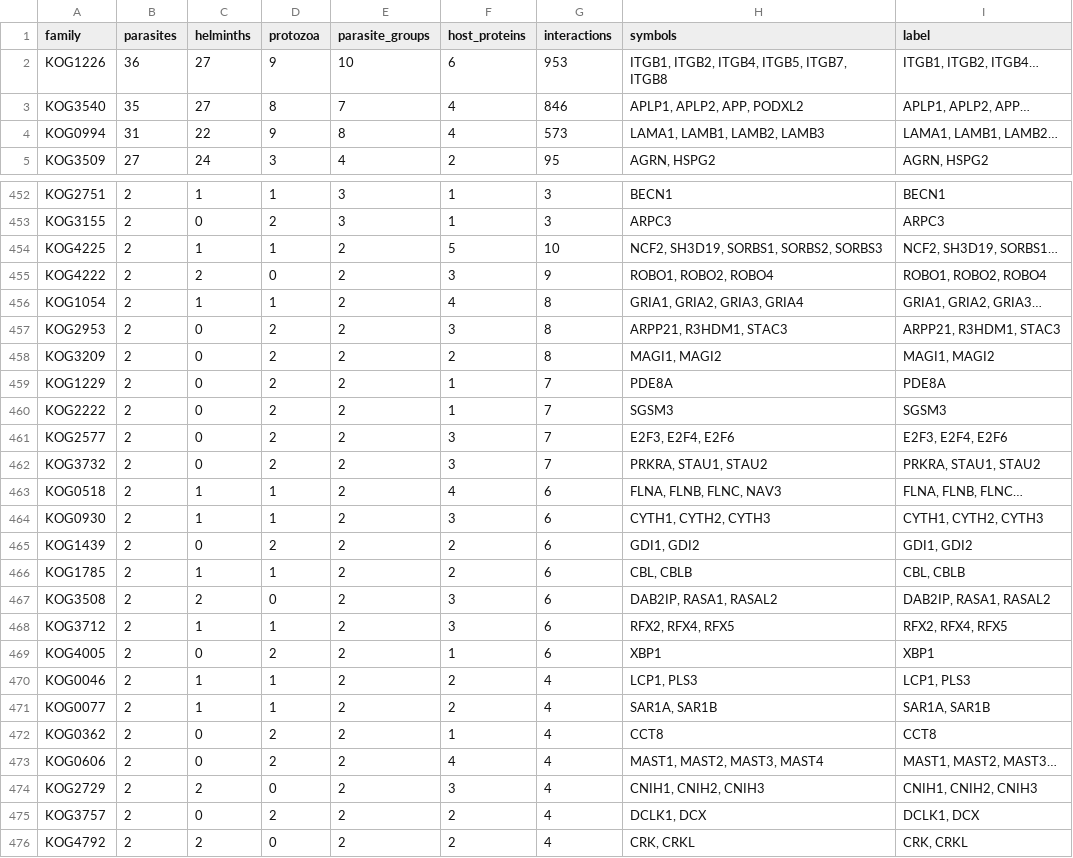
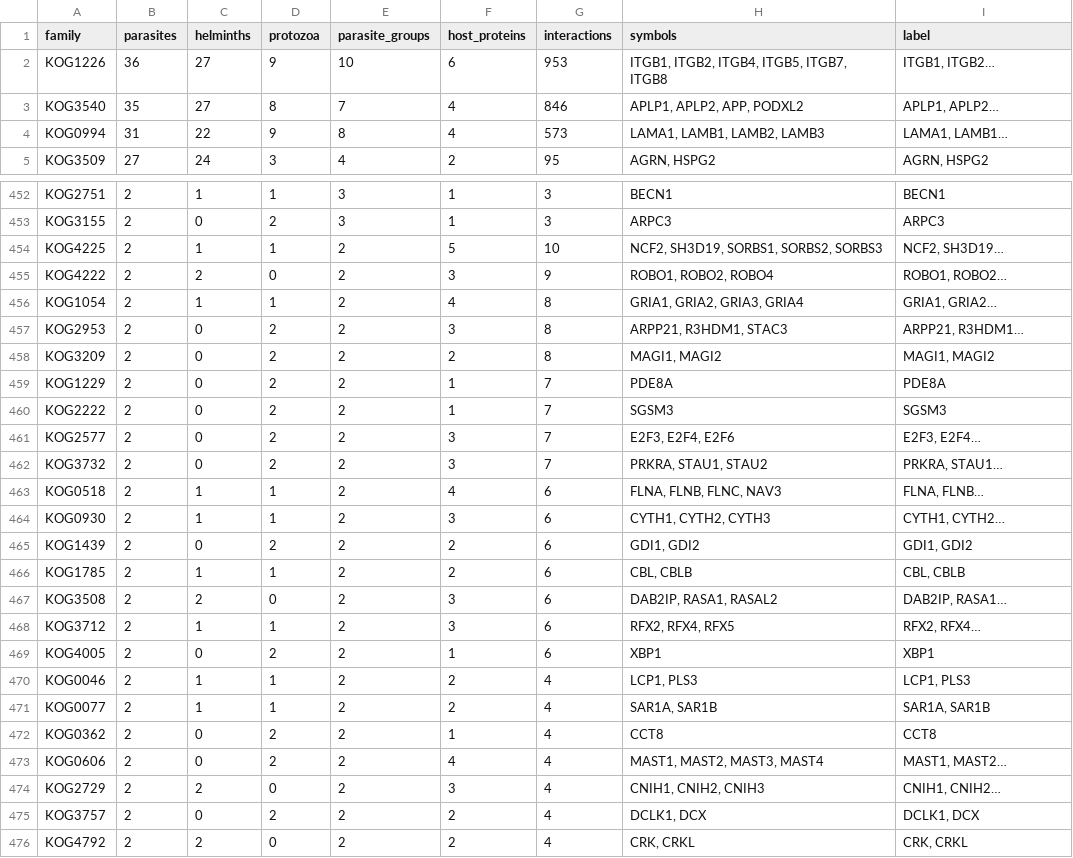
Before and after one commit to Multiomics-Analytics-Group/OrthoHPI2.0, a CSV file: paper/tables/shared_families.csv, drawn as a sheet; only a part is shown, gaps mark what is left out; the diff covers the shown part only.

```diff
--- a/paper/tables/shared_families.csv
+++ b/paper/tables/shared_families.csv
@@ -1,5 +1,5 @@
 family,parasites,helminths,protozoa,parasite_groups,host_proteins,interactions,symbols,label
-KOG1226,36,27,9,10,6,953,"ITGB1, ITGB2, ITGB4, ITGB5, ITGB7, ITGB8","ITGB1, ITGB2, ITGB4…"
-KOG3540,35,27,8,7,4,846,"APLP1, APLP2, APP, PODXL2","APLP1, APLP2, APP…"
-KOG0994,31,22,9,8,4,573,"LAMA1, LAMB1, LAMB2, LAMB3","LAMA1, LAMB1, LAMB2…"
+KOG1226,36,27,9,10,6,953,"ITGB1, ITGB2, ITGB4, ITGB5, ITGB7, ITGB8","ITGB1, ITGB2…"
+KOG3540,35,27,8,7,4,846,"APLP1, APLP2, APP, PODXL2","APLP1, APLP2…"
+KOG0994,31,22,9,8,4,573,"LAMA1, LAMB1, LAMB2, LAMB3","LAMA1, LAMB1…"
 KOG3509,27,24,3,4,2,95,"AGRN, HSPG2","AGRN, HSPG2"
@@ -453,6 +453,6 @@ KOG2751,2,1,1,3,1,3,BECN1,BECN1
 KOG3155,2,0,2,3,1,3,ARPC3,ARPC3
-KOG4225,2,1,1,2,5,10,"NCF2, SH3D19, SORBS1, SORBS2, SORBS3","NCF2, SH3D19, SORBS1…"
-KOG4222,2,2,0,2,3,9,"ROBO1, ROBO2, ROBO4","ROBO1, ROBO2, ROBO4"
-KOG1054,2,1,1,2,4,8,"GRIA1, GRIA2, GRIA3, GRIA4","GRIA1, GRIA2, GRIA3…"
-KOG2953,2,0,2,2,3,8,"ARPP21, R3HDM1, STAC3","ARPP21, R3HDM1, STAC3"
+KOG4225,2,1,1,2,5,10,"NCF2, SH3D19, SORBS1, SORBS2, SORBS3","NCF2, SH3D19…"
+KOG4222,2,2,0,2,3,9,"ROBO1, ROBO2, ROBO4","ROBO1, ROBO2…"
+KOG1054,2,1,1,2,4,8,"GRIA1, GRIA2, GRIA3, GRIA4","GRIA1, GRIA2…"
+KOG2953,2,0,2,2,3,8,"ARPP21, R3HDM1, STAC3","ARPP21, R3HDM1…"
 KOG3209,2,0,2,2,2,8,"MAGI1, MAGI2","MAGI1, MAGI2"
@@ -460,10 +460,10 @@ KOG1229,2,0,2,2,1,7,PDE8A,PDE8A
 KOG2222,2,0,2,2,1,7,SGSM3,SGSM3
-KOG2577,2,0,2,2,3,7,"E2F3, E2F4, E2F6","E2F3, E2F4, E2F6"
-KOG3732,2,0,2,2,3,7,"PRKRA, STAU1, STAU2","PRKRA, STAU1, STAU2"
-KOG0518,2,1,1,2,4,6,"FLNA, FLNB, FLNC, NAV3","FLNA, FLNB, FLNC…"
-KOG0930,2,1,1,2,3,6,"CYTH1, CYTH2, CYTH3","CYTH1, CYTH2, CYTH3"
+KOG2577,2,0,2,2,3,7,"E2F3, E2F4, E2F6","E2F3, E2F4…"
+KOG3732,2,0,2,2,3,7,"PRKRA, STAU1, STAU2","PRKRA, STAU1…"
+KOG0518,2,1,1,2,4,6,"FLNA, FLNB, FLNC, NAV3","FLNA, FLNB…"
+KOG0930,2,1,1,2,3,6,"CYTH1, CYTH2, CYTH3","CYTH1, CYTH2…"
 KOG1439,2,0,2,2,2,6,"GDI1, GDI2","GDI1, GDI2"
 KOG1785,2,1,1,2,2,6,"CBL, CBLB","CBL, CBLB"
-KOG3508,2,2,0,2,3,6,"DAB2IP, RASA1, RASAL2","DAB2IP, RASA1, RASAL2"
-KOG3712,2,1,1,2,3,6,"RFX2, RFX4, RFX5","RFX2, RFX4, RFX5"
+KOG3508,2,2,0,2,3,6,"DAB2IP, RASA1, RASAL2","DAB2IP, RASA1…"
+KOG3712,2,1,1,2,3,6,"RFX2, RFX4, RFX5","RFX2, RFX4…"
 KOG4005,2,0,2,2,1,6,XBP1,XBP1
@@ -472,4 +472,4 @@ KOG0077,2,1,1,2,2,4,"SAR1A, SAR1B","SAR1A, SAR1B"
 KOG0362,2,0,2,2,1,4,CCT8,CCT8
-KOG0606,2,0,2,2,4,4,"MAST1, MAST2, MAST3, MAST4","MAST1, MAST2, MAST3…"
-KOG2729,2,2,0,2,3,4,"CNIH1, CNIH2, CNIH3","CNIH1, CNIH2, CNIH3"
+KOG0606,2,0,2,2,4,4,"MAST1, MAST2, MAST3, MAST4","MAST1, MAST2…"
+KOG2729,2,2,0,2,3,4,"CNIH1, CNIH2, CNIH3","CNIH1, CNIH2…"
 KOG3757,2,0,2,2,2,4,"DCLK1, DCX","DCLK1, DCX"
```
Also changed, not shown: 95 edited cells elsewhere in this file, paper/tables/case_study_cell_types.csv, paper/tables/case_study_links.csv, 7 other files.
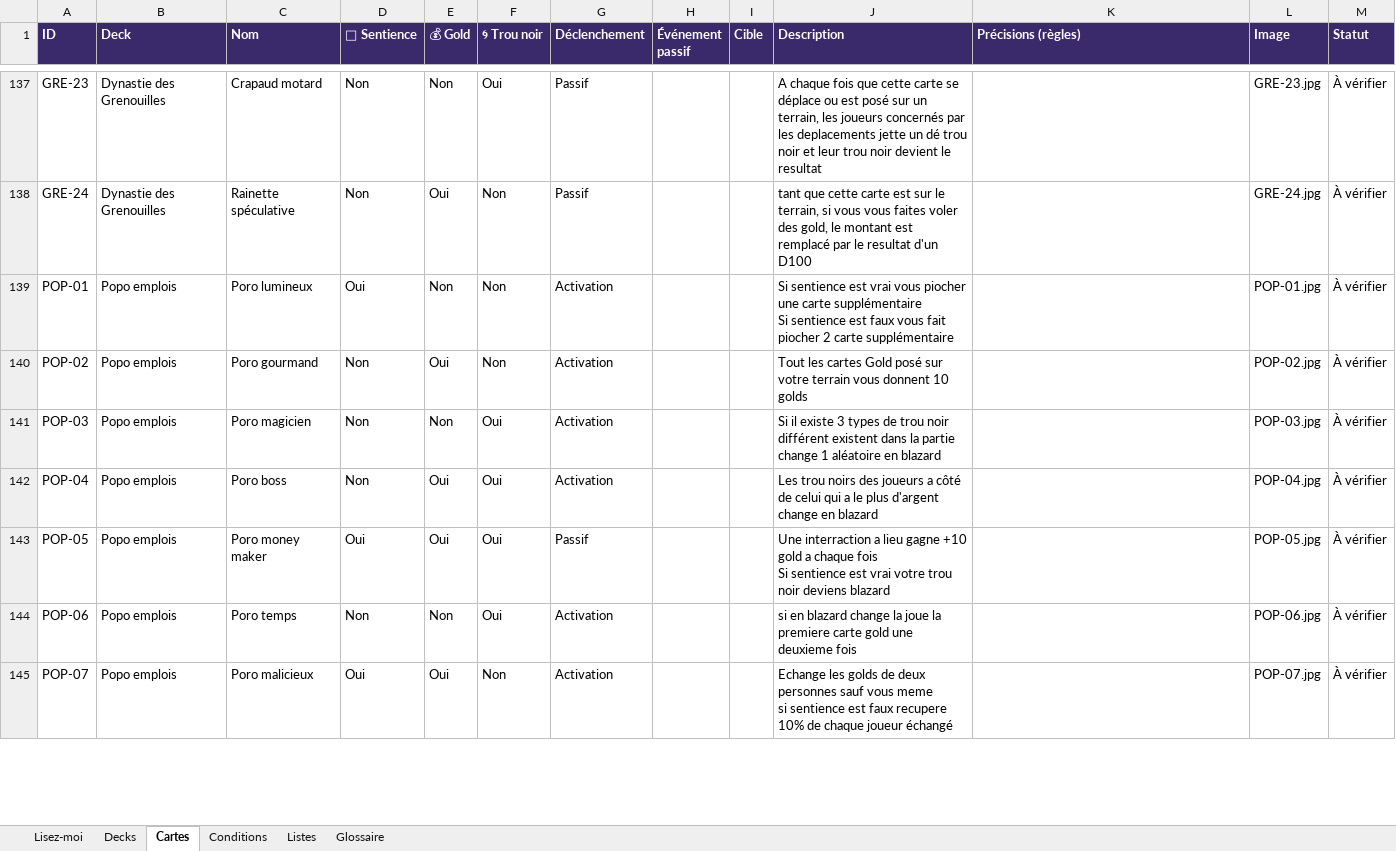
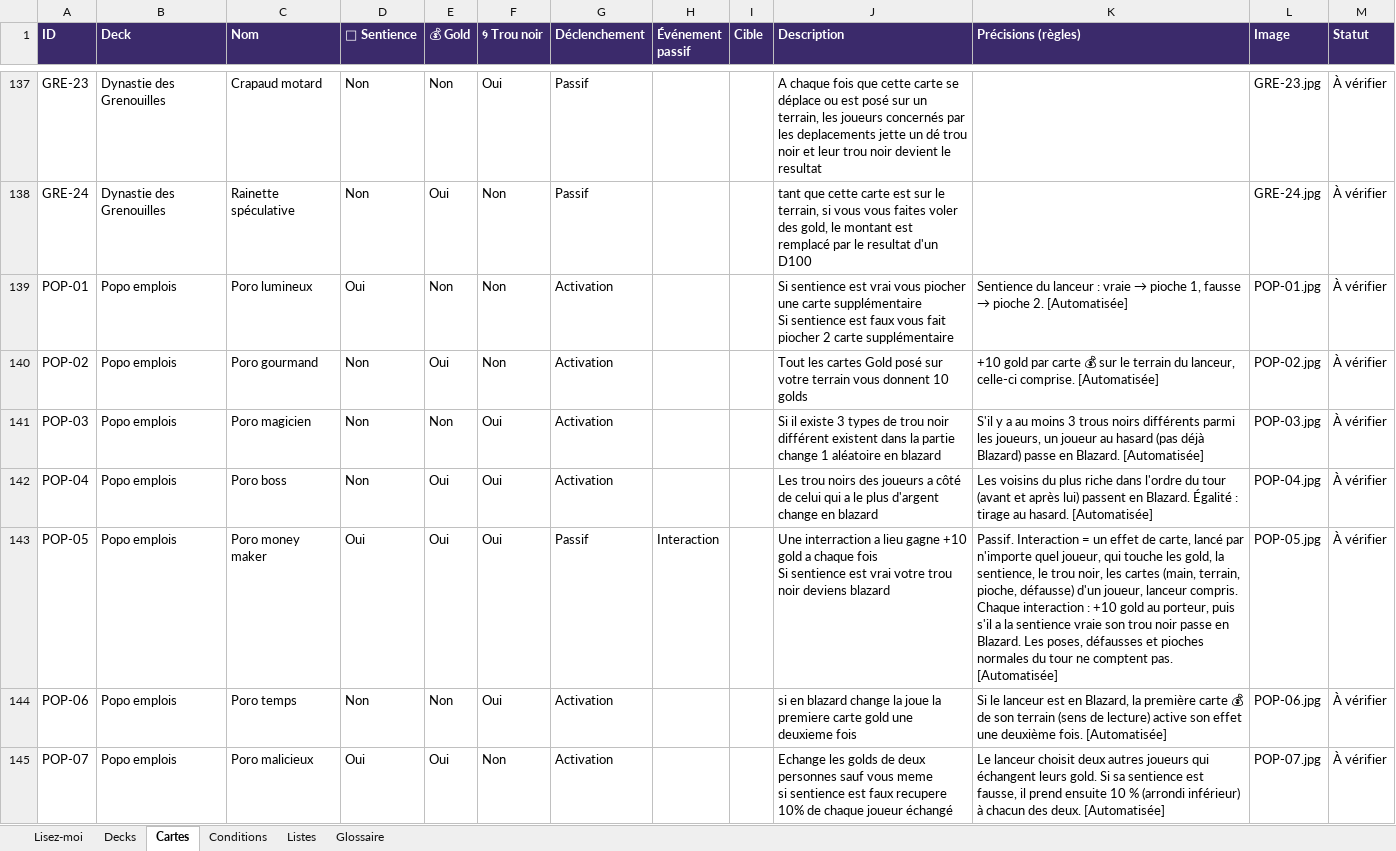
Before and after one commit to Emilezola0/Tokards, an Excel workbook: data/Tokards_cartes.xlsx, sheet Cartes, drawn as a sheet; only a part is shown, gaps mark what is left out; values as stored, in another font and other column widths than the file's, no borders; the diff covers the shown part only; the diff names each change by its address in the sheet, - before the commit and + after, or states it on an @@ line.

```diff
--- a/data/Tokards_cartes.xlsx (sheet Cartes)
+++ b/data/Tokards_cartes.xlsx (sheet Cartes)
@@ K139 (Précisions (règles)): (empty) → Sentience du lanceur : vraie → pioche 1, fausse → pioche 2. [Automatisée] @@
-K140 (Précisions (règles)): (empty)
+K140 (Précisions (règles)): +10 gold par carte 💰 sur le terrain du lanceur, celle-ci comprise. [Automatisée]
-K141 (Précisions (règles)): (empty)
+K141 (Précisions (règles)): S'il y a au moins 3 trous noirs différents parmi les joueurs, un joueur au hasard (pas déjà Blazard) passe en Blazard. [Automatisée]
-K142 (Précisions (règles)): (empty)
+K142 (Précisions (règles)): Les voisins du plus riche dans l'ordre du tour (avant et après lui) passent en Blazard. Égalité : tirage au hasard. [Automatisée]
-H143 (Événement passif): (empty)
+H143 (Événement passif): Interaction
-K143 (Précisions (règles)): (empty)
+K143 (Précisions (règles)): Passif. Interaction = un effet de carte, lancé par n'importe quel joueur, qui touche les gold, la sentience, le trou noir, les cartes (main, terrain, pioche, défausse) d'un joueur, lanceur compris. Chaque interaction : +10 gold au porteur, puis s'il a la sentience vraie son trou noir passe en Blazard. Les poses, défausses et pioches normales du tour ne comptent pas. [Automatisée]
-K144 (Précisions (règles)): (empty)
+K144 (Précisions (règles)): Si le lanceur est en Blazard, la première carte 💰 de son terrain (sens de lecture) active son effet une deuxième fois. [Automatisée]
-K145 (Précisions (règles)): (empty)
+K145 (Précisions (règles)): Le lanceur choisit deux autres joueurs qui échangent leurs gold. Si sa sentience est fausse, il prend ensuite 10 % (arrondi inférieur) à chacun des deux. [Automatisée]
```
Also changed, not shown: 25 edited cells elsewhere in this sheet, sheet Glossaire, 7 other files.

## EXERCISE GOAL
Check the records above and copy each line that has the string "empty".

## RESPONSE
@@ K139 (Précisions (règles)): (empty) → Sentience du lanceur : vraie → pioche 1, fausse → pioche 2. [Automatisée] @@
-K140 (Précisions (règles)): (empty)
-K141 (Précisions (règles)): (empty)
-K142 (Précisions (règles)): (empty)
-H143 (Événement passif): (empty)
-K143 (Précisions (règles)): (empty)
-K144 (Précisions (règles)): (empty)
-K145 (Précisions (règles)): (empty)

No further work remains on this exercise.